Stored records
::::

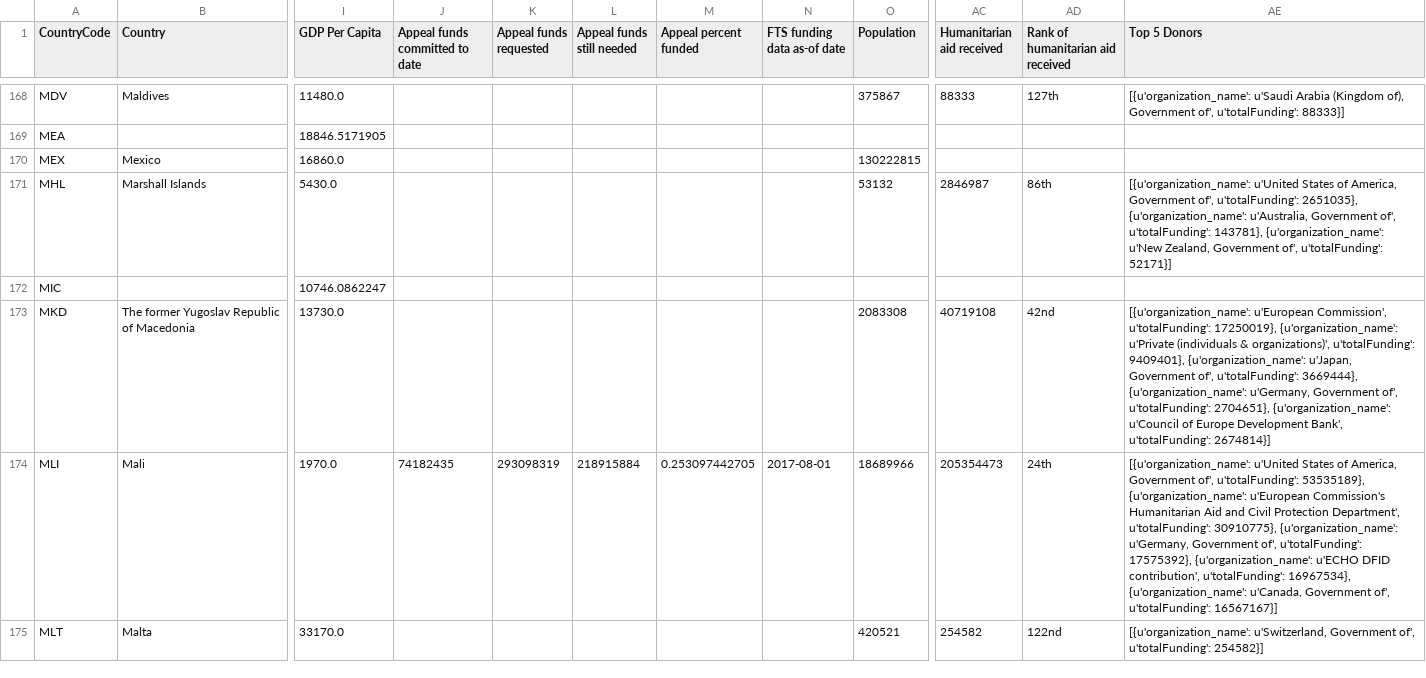
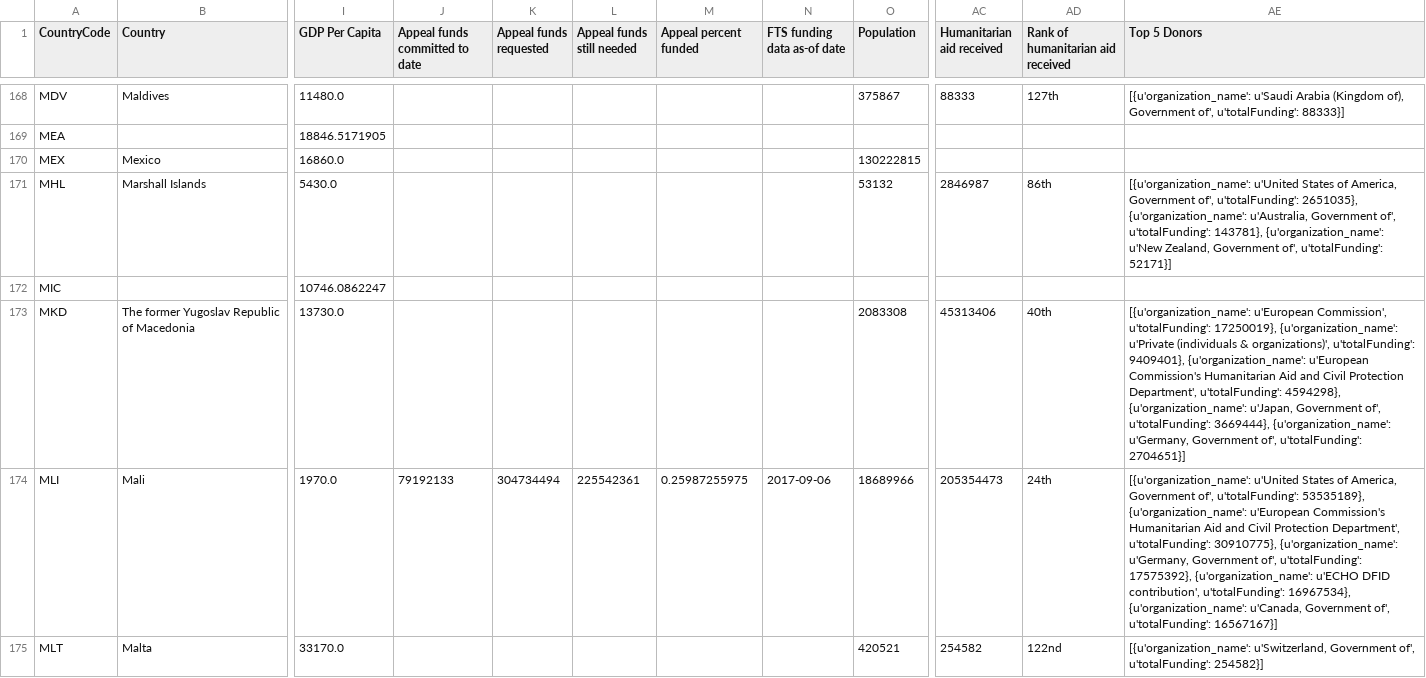
Before and after one commit to ONEcampaign/humanitarian-data-service, a CSV file: resources/data/derived/example/displacement_tracker.csv, drawn as a sheet; only a part is shown, gaps mark what is left out; the diff covers the shown part only; the diff names each change by its address in the sheet, - before the commit and + after, or states it on an @@ line.

```diff
--- a/resources/data/derived/example/displacement_tracker.csv
+++ b/resources/data/derived/example/displacement_tracker.csv
-AC173 (Humanitarian aid received): 40719108
+AC173 (Humanitarian aid received): 45313406
-AD173: 42nd
+AD173: 40th
-AE173 (Top 5 Donors): …9409401}, {u'organization_name': u'Japan, Government of', u'totalFunding': 3669444}, {u'organization_name': u'Germany, Government of', u'totalFunding': 2704651}, {u'organization_name': u'Council of Europe Development Bank', u'totalFunding': 2674814}]
+AE173 (Top 5 Donors): …9409401}, {u'organization_name': u'European Commission's Humanitarian Aid and Civil Protection Department', u'totalFunding': 4594298}, {u'organization_name': u'Japan, Government of', u'totalFunding': 3669444}, {u'organization_name': u'Germany, Government of', u'totalFunding': 2704651}]
-J174 (Appeal funds committed to date): 74182435
+J174 (Appeal funds committed to date): 79192133
-K174 (Appeal funds requested): 293098319
+K174 (Appeal funds requested): 304734494
-L174 (Appeal funds still needed): 218915884
+L174 (Appeal funds still needed): 225542361
-M174 (Appeal percent funded): 0.253097442705
+M174 (Appeal percent funded): 0.25987255975
-N174 (FTS funding data as-of date): 2017-08-01
+N174 (FTS funding data as-of date): 2017-09-06
```
Also changed, not shown: 144 edited cells elsewhere in this file, resources/data/derived/example/funding_clusters.csv, resources/data/derived/example/funding_dest_countries.csv, 5 other files.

::::

■ WHAT THIS TASK INVOLVES: After removing the pictures, set down every record above exactly as it stands.

■ WRITTEN SOLUTION:
Before and after one commit to ONEcampaign/humanitarian-data-service, a CSV file: resources/data/derived/example/displacement_tracker.csv, drawn as a sheet; only a part is shown, gaps mark what is left out; the diff covers the shown part only; the diff names each change by its address in the sheet, - before the commit and + after, or states it on an @@ line.

```diff
--- a/resources/data/derived/example/displacement_tracker.csv
+++ b/resources/data/derived/example/displacement_tracker.csv
-AC173 (Humanitarian aid received): 40719108
+AC173 (Humanitarian aid received): 45313406
-AD173: 42nd
+AD173: 40th
-AE173 (Top 5 Donors): …9409401}, {u'organization_name': u'Japan, Government of', u'totalFunding': 3669444}, {u'organization_name': u'Germany, Government of', u'totalFunding': 2704651}, {u'organization_name': u'Council of Europe Development Bank', u'totalFunding': 2674814}]
+AE173 (Top 5 Donors): …9409401}, {u'organization_name': u'European Commission's Humanitarian Aid and Civil Protection Department', u'totalFunding': 4594298}, {u'organization_name': u'Japan, Government of', u'totalFunding': 3669444}, {u'organization_name': u'Germany, Government of', u'totalFunding': 2704651}]
-J174 (Appeal funds committed to date): 74182435
+J174 (Appeal funds committed to date): 79192133
-K174 (Appeal funds requested): 293098319
+K174 (Appeal funds requested): 304734494
-L174 (Appeal funds still needed): 218915884
+L174 (Appeal funds still needed): 225542361
-M174 (Appeal percent funded): 0.253097442705
+M174 (Appeal percent funded): 0.25987255975
-N174 (FTS funding data as-of date): 2017-08-01
+N174 (FTS funding data as-of date): 2017-09-06
```
Also changed, not shown: 144 edited cells elsewhere in this file, resources/data/derived/example/funding_clusters.csv, resources/data/derived/example/funding_dest_countries.csv, 5 other files.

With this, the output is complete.